    Thanks IK, I will dissect it more carefully. Who knew everything on the internet wasn’t true.

    Merry Christmas my friend

    Wednesday, December 25, 2013 at 9:29 am | Permalink
  7. Iron Knee wrote:

    PSgt, I’m so glad you are an active commenter here. You keep me questioning the things I believe in and say. I hope I’m not too harsh on you.

    Wednesday, December 25, 2013 at 11:56 am | Permalink
  8. PATRIOTSGT wrote:

    After the things I’ve seen and been through in some far away lands, there’s not too much chance that a conversation could send me running.
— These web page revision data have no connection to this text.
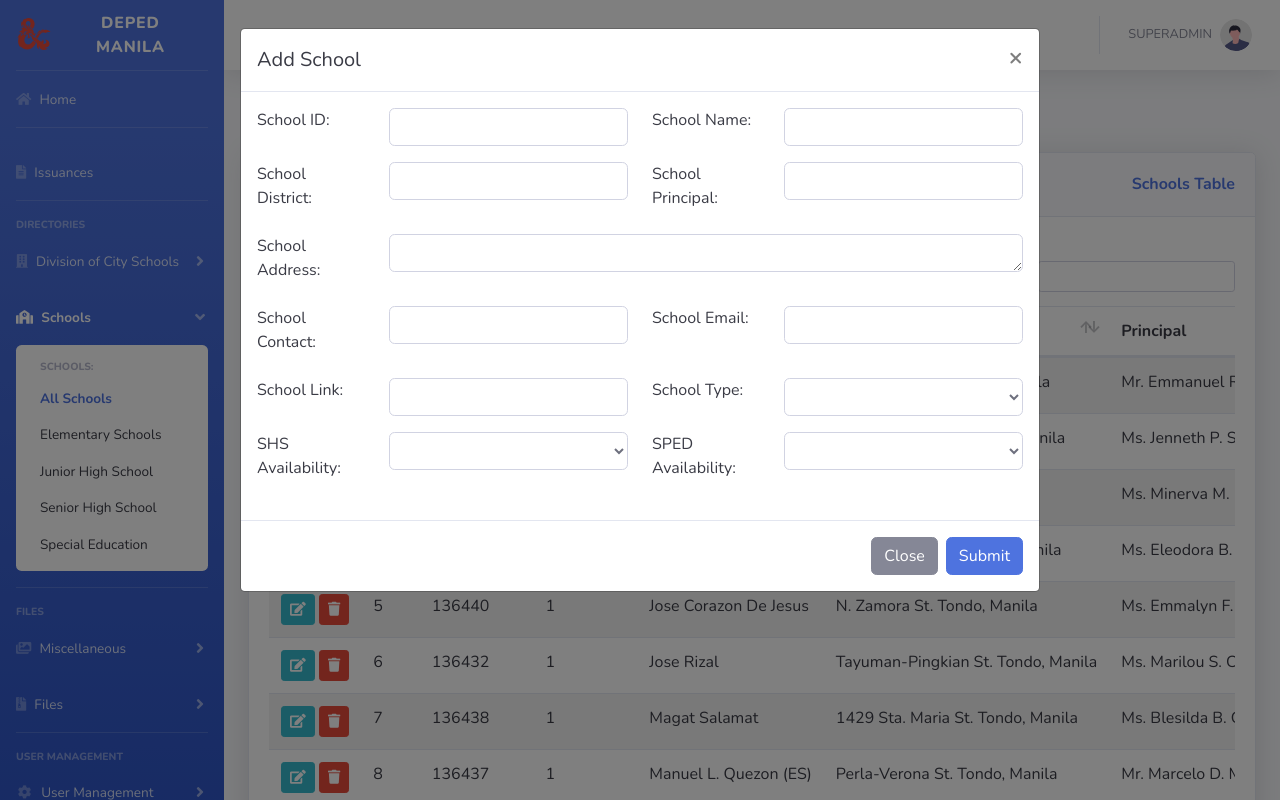
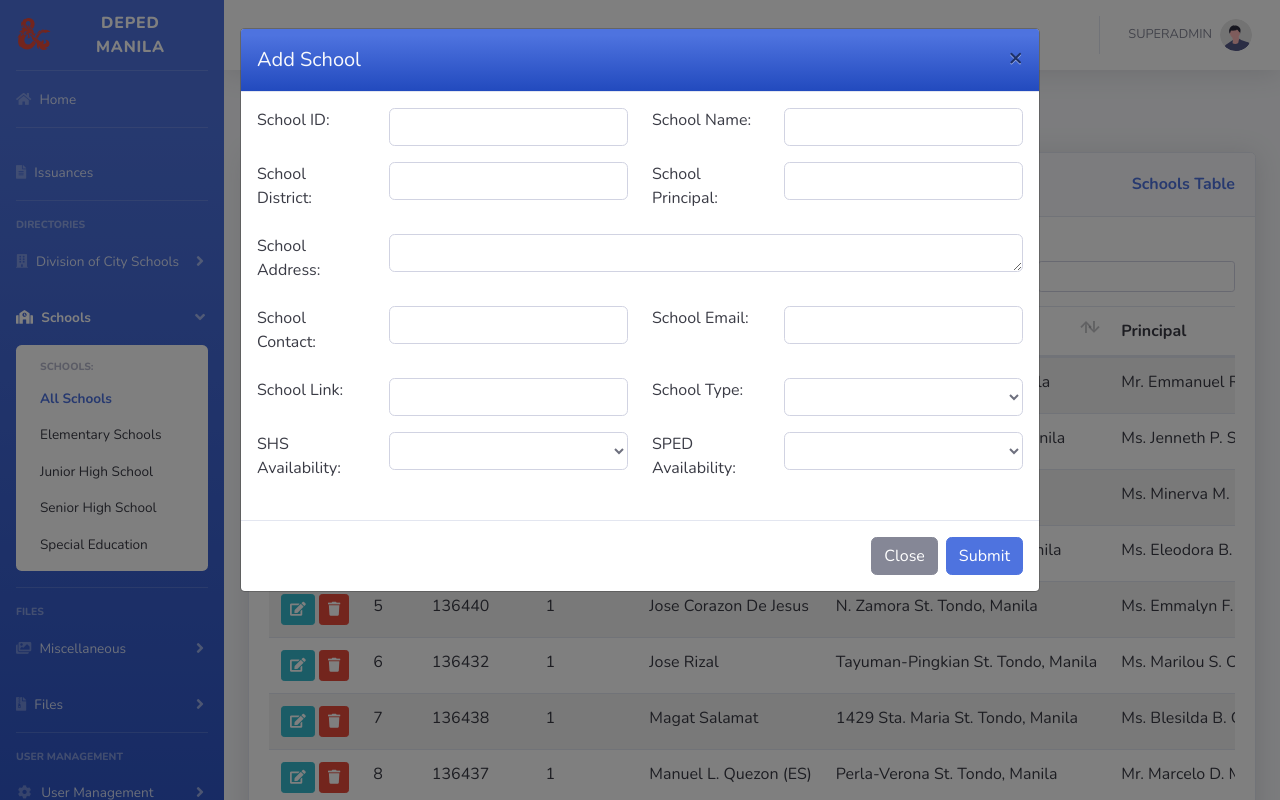
Before and after one commit to y0unique/sampol, a PHP site: page /admin/schools in a window 1280 px wide, after a click on "Add a School". Run offline with PHP 8.4, Linux system fonts and the light colour scheme; a user stored in the database is signed in; data comes from the database, SQL or seed files in the repository; some libraries are stand-ins or nearby versions.

Commit message:
-dialog-centered modal-

```diff
--- a/admin/includes/modals/filesmodal.php
+++ b/admin/includes/modals/filesmodal.php
@@ -435,7 +435,7 @@
 
 <!-- Delete File Modal class="modal fade d-block" -->
 <div class="modal fade" id="deleteFilesModal" data-backdrop="static" data-keyboard="false" tabindex="-1" aria-labelledby="staticBackdropLabel" aria-hidden="true">
-    <div class="modal-dialog modal-sm">
+    <div class="modal-dialog modal-dialog-centered modal-sm">
         <div class="modal-content">
             <div class="modal-header bg-gradient-danger">
                 <h5 class="modal-title text-gray-100" id="staticBackdropLabel">Delete File</h5>
--- a/admin/includes/modals/issuancesmodal.php
+++ b/admin/includes/modals/issuancesmodal.php
@@ -152,7 +152,7 @@
 
 <!-- Delete Issuances Modal class="modal fade d-block" -->
 <div class="modal fade" id="deleteIssuancesModal" data-backdrop="static" data-keyboard="false" tabindex="-1" aria-labelledby="staticBackdropLabel" aria-hidden="true">
-    <div class="modal-dialog modal-sm">
+    <div class="modal-dialog modal-dialog-centered modal-sm">
         <div class="modal-content">
             <div class="modal-header bg-gradient-danger">
                 <h5 class="modal-title text-gray-100" id="staticBackdropLabel">Delete Isuances</h5>
--- a/admin/includes/modals/schoolsmodal.php
+++ b/admin/includes/modals/schoolsmodal.php
@@ -2,8 +2,8 @@
 <div class="modal fade" id="addSchoolModal" data-backdrop="static" data-keyboard="false" tabindex="-1" aria-labelledby="staticBackdropLabel" aria-hidden="true">
     <div class="modal-dialog modal-lg">
         <div class="modal-content">
-            <div class="modal-header">
-                <h5 class="modal-title text-gray-900" id="staticBackdropLabel">Add School</h5>
+            <div class="modal-header bg-gradient-primary">
+                <h5 class="modal-title text-gray-100" id="staticBackdropLabel">Add School</h5>
                 <button type="button" class="close" data-dismiss="modal" aria-label="Close">
                     <span aria-hidden="true">&times;</span>
                 </button>
@@ -109,8 +109,8 @@
 <div class="modal fade" id="editSchoolsModal" data-backdrop="static" data-keyboard="false" tabindex="-1" aria-labelledby="staticBackdropLabel" aria-hidden="true">
     <div class="modal-dialog modal-lg">
         <div class="modal-content">
-            <div class="modal-header">
-                <h5 class="modal-title text-gray-900" id="staticBackdropLabel">Edit School</h5>
+            <div class="modal-header bg-gradient-info">
+                <h5 class="modal-title text-gray-100" id="staticBackdropLabel">Edit School</h5>
                 <button type="button" class="close" data-dismiss="modal" aria-label="Close">
                     <span aria-hidden="true">&times;</span>
                 </button>
--- a/admin/includes/modals/timelogmodal.php
+++ b/admin/includes/modals/timelogmodal.php
@@ -1,6 +1,6 @@
 <!-- Delete File Modal class="modal fade d-block" -->
 <div class="modal fade" id="clearLogModal" data-backdrop="static" data-keyboard="false" tabindex="-1" aria-labelledby="staticBackdropLabel" aria-hidden="true">
-    <div class="modal-dialog modal-sm">
+    <div class="modal-dialog modal-dialog-centered modal-sm">
         <div class="modal-content">
             <div class="modal-header bg-gradient-danger">
                 <h5 class="modal-title text-gray-100" id="staticBackdropLabel">Delete All Logs</h5>
```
It’s also exactly why I come here, to check my thinking and see if I’m considering all the information available.

    Thursday, December 26, 2013 at 8:59 am | Permalink
  9. PATRIOTSGT wrote:

    And to that end IK, I tried to find some other sources for the same information and found this link to a University of Michigan study:

    There number aren’t very different from the IER data.

    This one from has data from 2009 showing that production has increased slightly

    The following data is from the NREL.Gov site

    Since 2000, cumulative renewable electricity* installations in the United States have nearly
    doubled, and in 2012 they represented 163 GW of installed U.S. capacity.
    • Installed renewable electricity capacity has grown at a compound annual growth rate CAGR) of nearly 4.8% per year from 2000 to 2012.
    • U.S. renewable electricity in 2012 was 14% of total overall installed electricity capacity and 12.4 % of total annual generation in the United States.
    • Every renewable electricity technology added capacity in 2012. U.S. drought conditions may have caused generation from hydropower to decrease, resulting in an overall drop in electricity generation from renewable technologies in 2012.
    • During the timeframe of 2008 to 2012, the United States doubled renewable electricity generation from a combination of wind, solar and geothermal technologies.
    For 2012 Total % of renewable sources production
    Hydropower 6.8%
    Solar 0.3%
    Wind 3.4%
    Geotherma l0.4%
    Biomass 1.4%
    Total Renewables 2.4%

    So the official Gov’t numbers a in the same ball park. Why they don’t all marry up I’m not sure.
    Their site gives a very comprehensive analysis of the US’s renewable energy production.

    Thursday, December 26, 2013 at 9:24 am | Permalink
  10. PATRIOTSGT wrote:

    OK here is a link to what I think is the ultimate source for accurate information for the US Energy Information Administration, although you have to dig in to get apples to apples comparisons. It covers the worlds energy production and use.

    There is a table accessible that shows CO2 emissions world wide and the US is declining while countries like China are at double our emissions. Non OECD countries contribute far more CO2 then OECD countries.

    I still think that Nuclear would be a faster way to reduce our carbon footprint VS only utilizing renewables at the current time. Sure we can keep adding renewables but to meet the worlds demand we need nuclear solutions.

    Thursday, December 26, 2013 at 9:42 am | Permalink
  11. Iron Knee wrote:

    I totally agree with you that nuclear energy has a big role to play in our energy plans, and in reducing our carbon footprint.

    Thursday, December 26, 2013 at 10:40 am | Permalink